Mike Simpson also plays a part, I think, in both I, Torquemada and Oppenheimer – the former being a duo of Frater J (Jamie of Wrest? Jerome of Charles Dexter Ward?) and Frater M (Mike, probs), the latter being mainly a quartet of Jamie, Jerome, Mike and RFM heartthrob Lee Stokoe of Culver and Matching Head. I’m sure the omniscient Scott McKeating will set me straight if I have the details wrong. Both acts perform an industrial strength improv noise rock, or free punk, or doom skronk or harsh guitar wall or whatever – subgenre post-it notes won’t stick to this surface caked with filth. There is a perverse relish in referencing the Spanish Inquisition or the Manhattan Project with your band name and a dark, hopeless abandonment is certainly celebrated with the music too. It’s as morbidly beautiful as the glistening wings of a sea bird caught in an oil slick, as terrifyingly faceless as a coin eaten smooth by a corrosive fluid. I am reminded, quite purposefully I suppose, of the famous quote from J. Robert Oppenheimer following the Trinity test:
We knew the world would not be the same. A few people laughed, a few people cried. Most people were silent. I remembered the line from the Hindu scripture, the Bhagavad Gita; Vishnu is trying to persuade the Prince that he should do his duty and, to impress him, takes on his multi-armed form and says, ‘Now I am become Death, the destroyer of worlds.’ I suppose we all thought that, one way or another.
These Tyneside nihilists would have been amongst those laughing. They see the big – the biggest – picture.

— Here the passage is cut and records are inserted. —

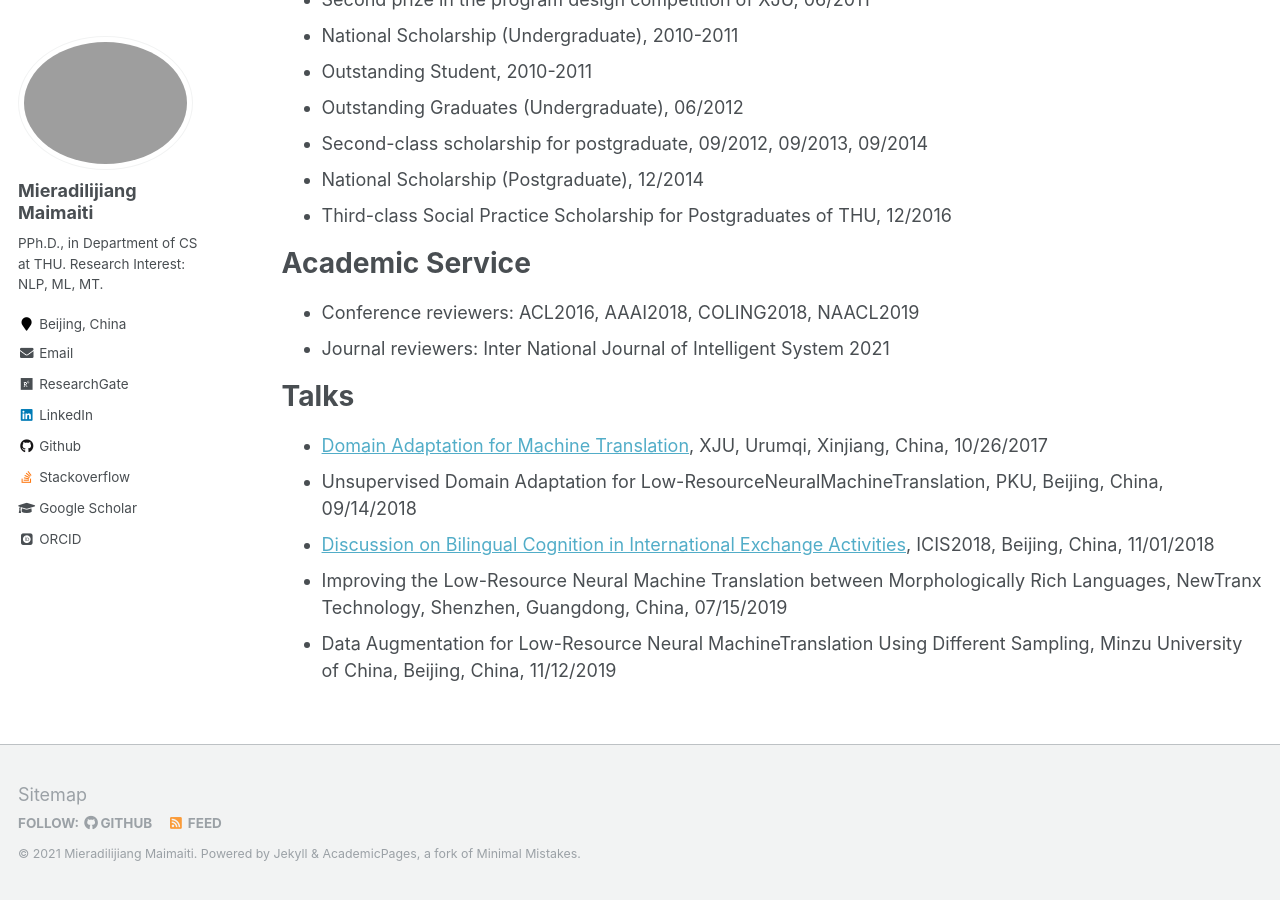
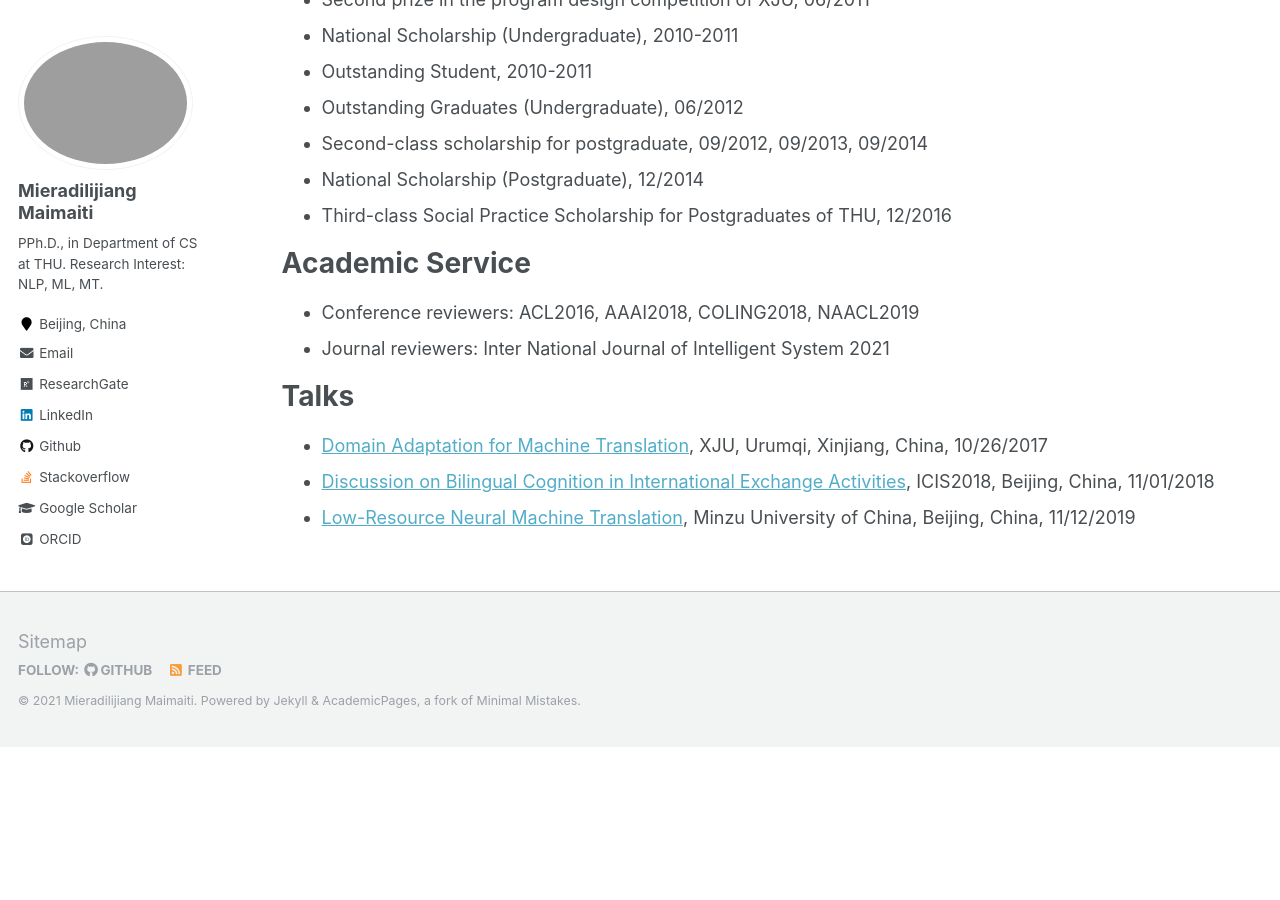
Before and after one commit to miradel51/miradel51.github.io, a Jekyll site: the page built from _pages/cv.md, in a window 1280 px wide and 900 px high, scrolled down 3690 px. Built offline with Jekyll 4.4.1, drawn with Linux system fonts in a browser that asks for light colours; some web fonts are replaced; after the commit the page ends 4437 px from its top, so only the background shows below that.

Commit message:
update talks minda report

```diff
--- a/_pages/cv.md
+++ b/_pages/cv.md
@@ -112,10 +112,8 @@ Academic Service
 Talks
 ======
 * [Domain Adaptation for Machine Translation](https://miradel51.github.io/files/report_da4mt_xju_v1.0.pdf), XJU, Urumqi, Xinjiang, China, 10/26/2017
-* Unsupervised Domain Adaptation for Low-ResourceNeuralMachineTranslation, PKU, Beijing, China, 09/14/2018
 * [Discussion on Bilingual Cognition in International Exchange Activities](https://miradel51.github.io/files/icis2018_v1.0.pdf), ICIS2018, Beijing, China, 11/01/2018
-* Improving the Low-Resource Neural Machine Translation between Morphologically Rich Languages, NewTranx Technology, Shenzhen, Guangdong, China, 07/15/2019
-* Data Augmentation for Low-Resource Neural MachineTranslation Using Different Sampling, Minzu University of China, Beijing, China, 11/12/2019
+* [Low-Resource Neural Machine Translation](https://miradel51.github.io/files/minda_report_20191112.pdf), Minzu University of China, Beijing, China, 11/12/2019
 
 <!-- Publications
 ======
```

Inseminoid, the duo of Lee Stokoe and George Proctor (of Mutant Ape and Turgid Animal), are connoisseurs of horror cinema, vintage porn and exploitative art in general but their heavy drone pieces are importantly different to the gore-splattered gusto of their colleagues above. They curate a carefully sustained atmosphere of unease, understanding that true terror is often found not in the act but in its consequences, not in the situation but in its implications. Repeat listens brought to mind haunting, half-remembered, dream-troubling passages from my own limited experience with horror fiction. For example, I always found the reveal in Ringu 2 that Sadako was actually alive and sealed in the well for thirty years before dying to be as viscerally nauseating as any of the deaths portrayed. Or how about a scene from one of Clive Barker’s Books of Blood stories where a guy foolishly pokes a seemingly dead monster and has his hand bitten off? In a moment of genius, Barker steps back from the gore for a couple of sentences to let us in on the shock and dismay this moment of idiotic bravado has caused. We see the awful, disproportionate consequences and are appalled. This is what Inseminoid are up to: cool, considered, implacably hostile – absolutely compelling.
(Editor’s note: there are various Gold Soundz resources revealed by a quick Google/Discogs search but none seem current. As such, I’ve linked to Sindre’s own page and you can ask him about these releases directly.)